There are reliable gasket seals as well to help keep the coldness inside the cooler. For easy opening and closing, this cooler also has a quality latch system on the lid.
The Igloo MaxCold Roller Cooler is a value-priced wheeled cooler that offers high-quality insulation. It uses ultratherm insulation in both the lid and the body, and it seems to hold ice well for several days.
When everything melts, however, is when users run into problems – the cooler doesn't offer a drain plug. So, you'll have to unload everything inside to get rid of the water before adding in more ice. This can be a hassle, but the cooler is lightweight, which makes it easier to lift.
Rolling it around is simple too. The wheels are robust and reliable, and the reinforced swing-up handles make it painless to pull along.
The Igloo has a 40-quart capacity, which is a bit on the smaller side in this roundup. It may be better suited for short outdoor trips, or when used by one or two people. On the outside, the cooler seems to have a durable shell so that it can survive various outdoor activities.
Something you may want to watch out for is the hinges on the lid. Even though it seems easy to open and close, users find the hinge design seems a bit flimsy and low in quality. This might cause the top to come off – entirely by accident.
Rolling coolers can offer you some much-needed convenience for outdoor adventures. From dragging onto the boat for some fishing to just hanging out at the park, rolling coolers allow you to tug your drinks and food along without problems. For me, the best wheeled cooler from the ones I've found is the YETI Tundra Haul Portable Wheeled Cooler.
The YETI comes in several colors so you can customize it to your liking. It features pressure-injected insulation that can help the cold inside last for days. The rotomolded construction provides it with excellent durability, and the wheels aren't at risk of puncturing.

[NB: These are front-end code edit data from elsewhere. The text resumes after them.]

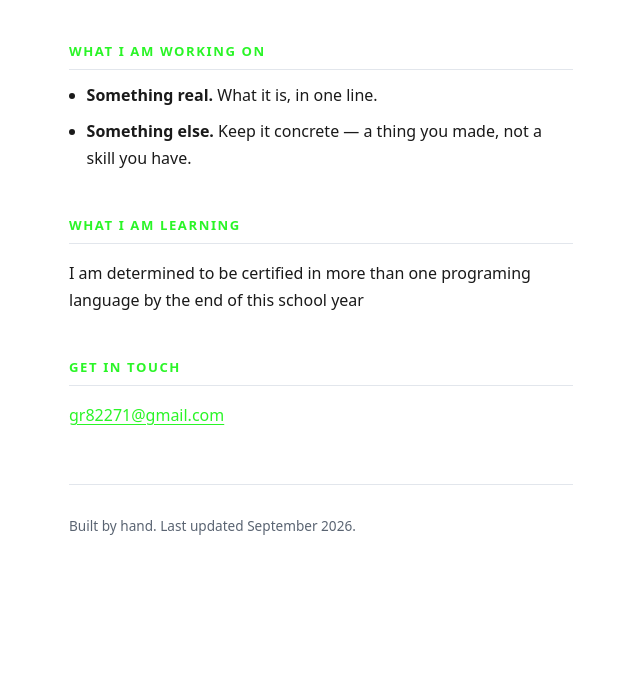
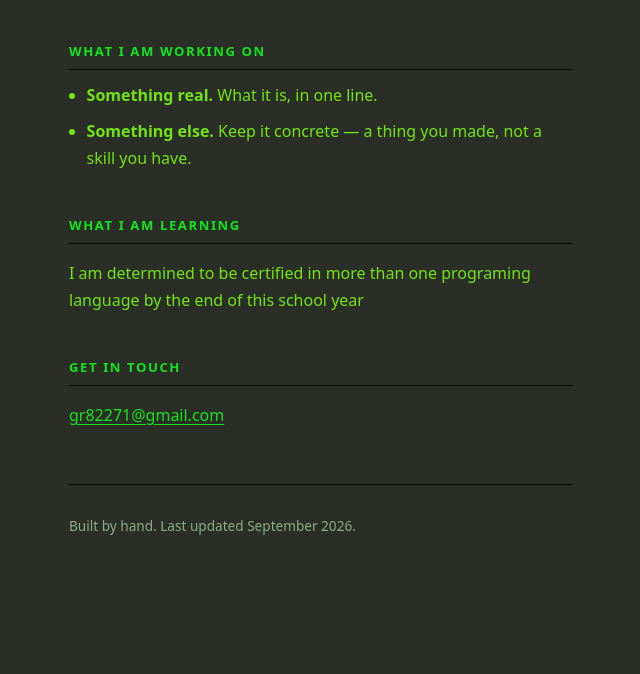
Before and after one commit to gr82271-lgtm/ala2627-GrantRiemerCTE-AD, a plain HTML site: page index.html in a window 1280 px wide. Shown: the part 126-800 px from the top of the page, without its empty margins (319-959 px from the left). Drawn offline with Linux system fonts and the light colour scheme.

Commit message:
Color pallet change

```diff
--- a/styles.css
+++ b/styles.css
@@ -7,11 +7,11 @@
 /* The custom properties. Change a colour ONCE here and it
    changes everywhere it is used further down. */
 :root {
-  --ink:        #1a1a1a;   /* body text */
-  --muted:      #5a6472;   /* quieter text */
-  --accent:     #2AF527;   /* links and rules — make this yours */
-  --paper:      #ffffff;
-  --line:       #e2e6ec;
+  --ink:        #71E512;   /* body text */
+  --muted:      #89AD89;   /* quieter text */
+  --accent:     #12E51D;   /* links and rules — make this yours */
+  --paper:      #2B2E27;
+  --line:       #0B0D0B;
   --measure:    34rem;     /* how wide a line of text gets before it wraps */
 }
 
```
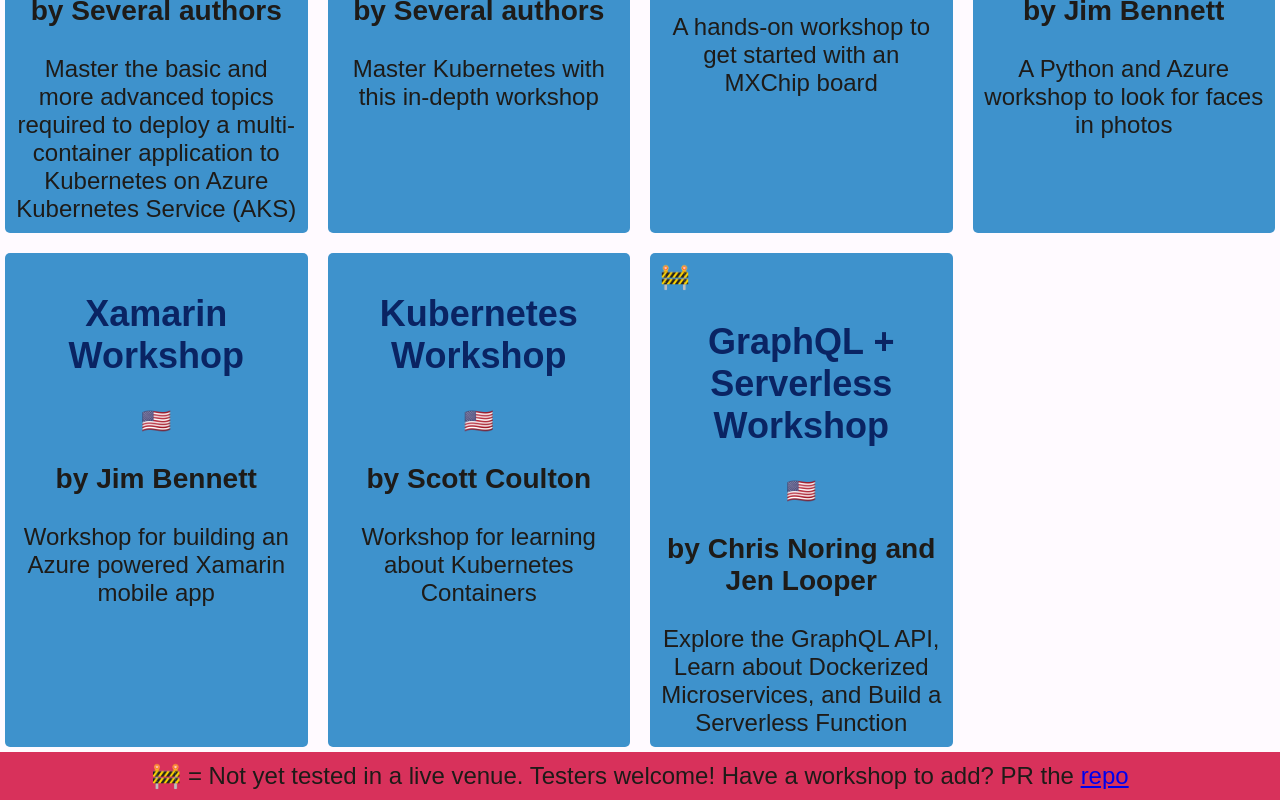
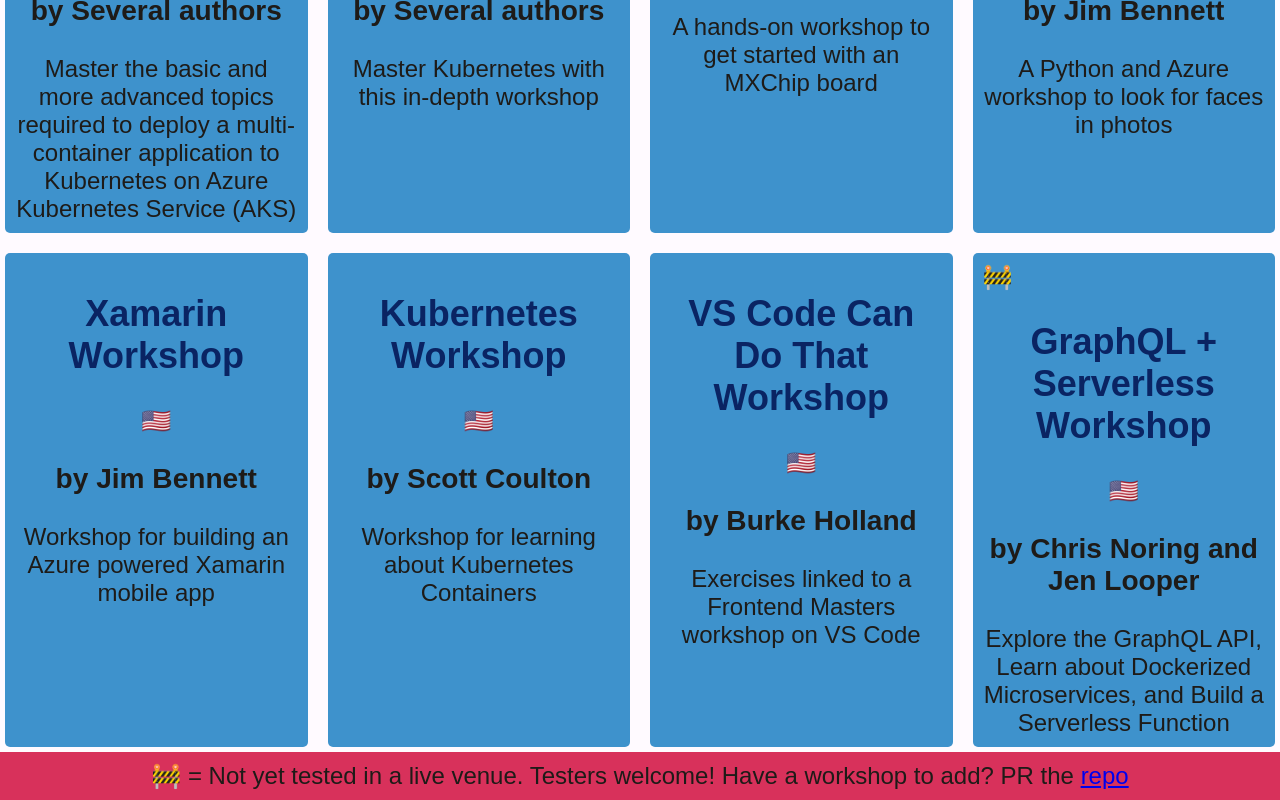
Before and after one commit to jlooper/howdoievendev, a Vue app: page / in a window 1280 px wide. Shown: the part 1782-2582 px from the top of the page. Built offline with nearby package versions, Linux system fonts and the light colour scheme.

Commit message:
Burke's VS Code workshop

```diff
--- a/src/components/Home.vue
+++ b/src/components/Home.vue
@@ -153,6 +153,14 @@ export default {
           language: "🇺🇸"
         },
         {
+          title: "VS Code Can Do That Workshop",
+          authors: "Burke Holland",
+          blurb: "Exercises linked to a Frontend Masters workshop on VS Code",
+          link: "https://burkeholland.gitbook.io/vs-code-can-do-that/",
+          ready: true,
+          language: "🇺🇸"
+        },
+        {
           title: "GraphQL + Serverless Workshop",
           authors: "Chris Noring and Jen Looper",
           blurb:
```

There's even durability in the aluminum handle arm, and the curved design can help you pull it with ease. All in all, it's an excellent choice for a cooler, which will serve you well.